Lee to let state of emergency expire nearly 7 months after declaring end of public health crisis

Gov. Bill Lee speaks to reporters outside the War Memorial Auditorium in Nashville on Jan. 19, 2021. (Erik Schelzig, Tennessee Journal)

Gov. Bill Lee in April declared COVID-19 no longer presented a public health crisis in Tennessee. Now, 206 days later, Lee is announcing he won’t renew a state of emergency related to the pandemic when it expires Friday night.

Here’s the statement from the governor:

For almost 20 months, this tool has provided deregulation and operational flexibility for hospitals and industries most affected by COVID’s challenges. Should our state face any future surges, we will consider temporarily reinstating this tool, but in the meantime, we are evaluating opportunities for permanent deregulation.”
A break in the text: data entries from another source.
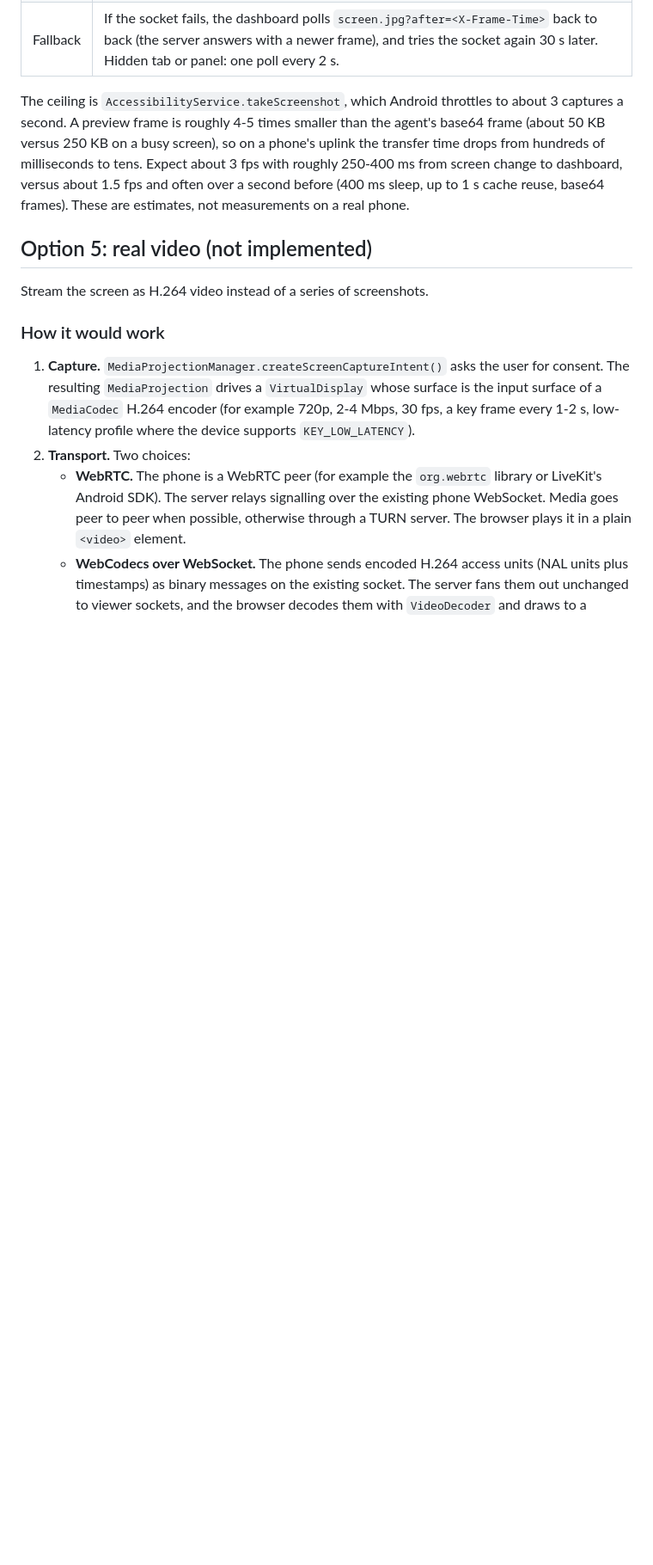
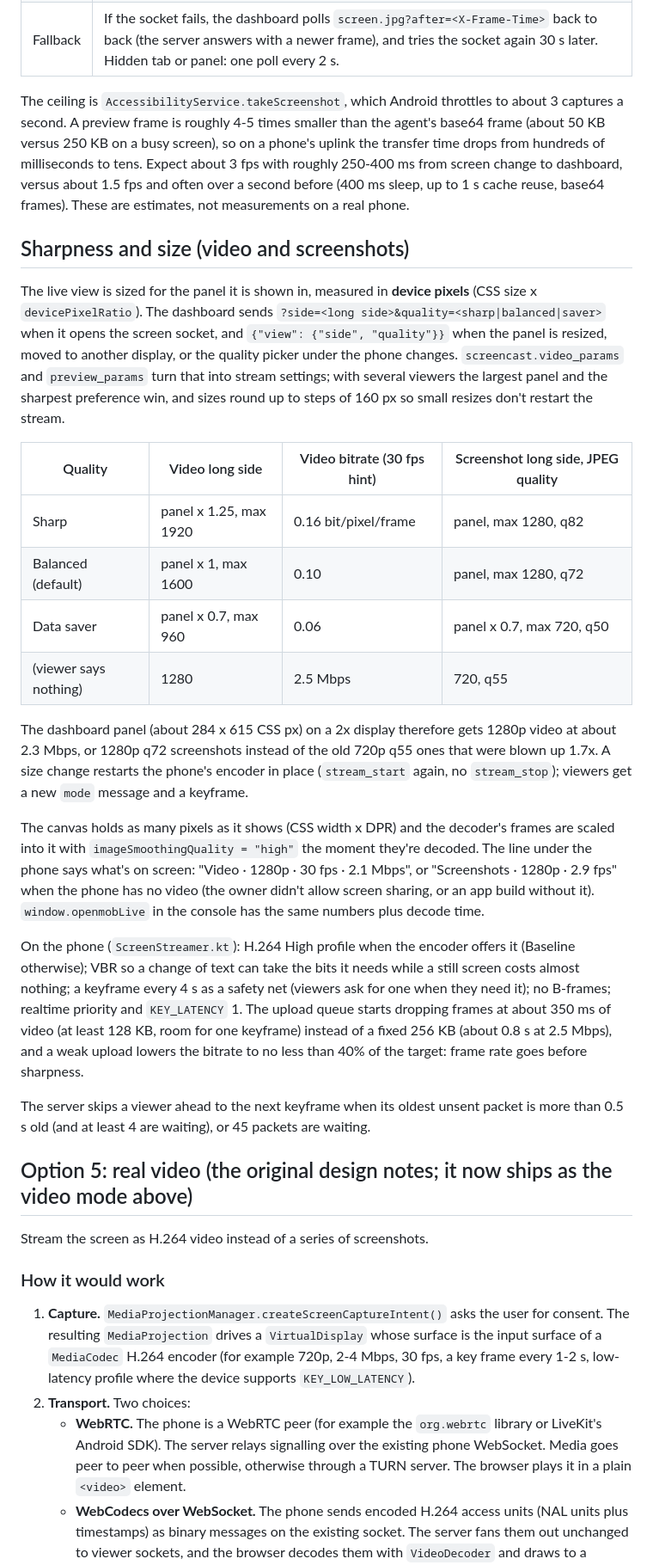
Before and after one commit to andkhong/openphone, a Markdown page: docs/screen-mirroring.md, the part around one of its changes. Shown at 86% size. Drawn GitHub-style; blank space fills up the shorter version.

Commit message:
Docs: live view sizing, quality presets and encoder settings
Co-Authored-By: Claude Opus 5.5 <noreply@anthropic.com>

```diff
--- a/docs/screen-mirroring.md
+++ b/docs/screen-mirroring.md
@@ -14,7 +14,26 @@ How the dashboard shows a phone's screen, and what real video would take. Option
 
 The ceiling is `AccessibilityService.takeScreenshot`, which Android throttles to about 3 captures a second. A preview frame is roughly 4-5 times smaller than the agent's base64 frame (about 50 KB versus 250 KB on a busy screen), so on a phone's uplink the transfer time drops from hundreds of milliseconds to tens. Expect about 3 fps with roughly 250-400 ms from screen change to dashboard, versus about 1.5 fps and often over a second before (400 ms sleep, up to 1 s cache reuse, base64 frames). These are estimates, not measurements on a real phone.
 
-## Option 5: real video (not implemented)
+## Sharpness and size (video and screenshots)
+
+The live view is sized for the panel it is shown in, measured in **device pixels** (CSS size x `devicePixelRatio`). The dashboard sends `?side=<long side>&quality=<sharp|balanced|saver>` when it opens the screen socket, and `{"view": {"side", "quality"}}` when the panel is resized, moved to another display, or the quality picker under the phone changes. `screencast.video_params` and `preview_params` turn that into stream settings; with several viewers the largest panel and the sharpest preference win, and sizes round up to steps of 160 px so small resizes don't restart the stream.
+
+| Quality | Video long side | Video bitrate (30 fps hint) | Screenshot long side, JPEG quality |
+|---|---|---|---|
+| Sharp | panel x 1.25, max 1920 | 0.16 bit/pixel/frame | panel, max 1280, q82 |
+| Balanced (default) | panel x 1, max 1600 | 0.10 | panel, max 1280, q72 |
+| Data saver | panel x 0.7, max 960 | 0.06 | panel x 0.7, max 720, q50 |
+| (viewer says nothing) | 1280 | 2.5 Mbps | 720, q55 |
+
+The dashboard panel (about 284 x 615 CSS px) on a 2x display therefore gets 1280p video at about 2.3 Mbps, or 1280p q72 screenshots instead of the old 720p q55 ones that were blown up 1.7x. A size change restarts the phone's encoder in place (`stream_start` again, no `stream_stop`); viewers get a new `mode` message and a keyframe.
+
+The canvas holds as many pixels as it shows (CSS width x DPR) and the decoder's frames are scaled into it with `imageSmoothingQuality = "high"` the moment they're decoded. The line under the phone says what's on screen: "Video · 1280p · 30 fps · 2.1 Mbps", or "Screenshots · 1280p · 2.9 fps" when the phone has no video (the owner didn't allow screen sharing, or an app build without it). `window.openmobLive` in the console has the same numbers plus decode time.
+
+On the phone (`ScreenStreamer.kt`): H.264 High profile when the encoder offers it (Baseline otherwise); VBR so a change of text can take the bits it needs while a still screen costs almost nothing; a keyframe every 4 s as a safety net (viewers ask for one when they need it); no B-frames; realtime priority and `KEY_LATENCY` 1. The upload queue starts dropping frames at about 350 ms of video (at least 128 KB, room for one keyframe) instead of a fixed 256 KB (about 0.8 s at 2.5 Mbps), and a weak upload lowers the bitrate to no less than 40% of the target: frame rate goes before sharpness.
+
+The server skips a viewer ahead to the next keyframe when its oldest unsent packet is more than 0.5 s old (and at least 4 are waiting), or 45 packets are waiting.
+
+## Option 5: real video (the original design notes; it now ships as the video mode above)
 
 Stream the screen as H.264 video instead of a series of screenshots.
 
```
Also changed, not shown: other parts of docs/screen-mirroring.md (+1 -1 lines), docs/phone-protocol.md (+1 -1 lines).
Since the governor’s springtime announcement, Tennessee experienced a sharp increase in COVID-19 infections and hospitalizations due to the spread of the delta variant. But the state’s numbers have eased in recent weeks.

Meanwhile, Maury County Mayor Andy Ogles, a potential Republican primary challenger to Lee’s re-election bid next year, issued his own state of emergency in an effort to “secure the liberties” of health care workers who don’t want to adhere to vaccination mandates, The Daily Herald of Columbia reported.

Ogles was joined in his Facebook announcement by state Reps. Scott Cepicky (R-Culleoka), Brandon Ogles (R-Franklin), Clay Doggett (R-Pulaski), and Todd Warner (R-Chapel Hill).

(Image credit: Screengrab from Facebook Live)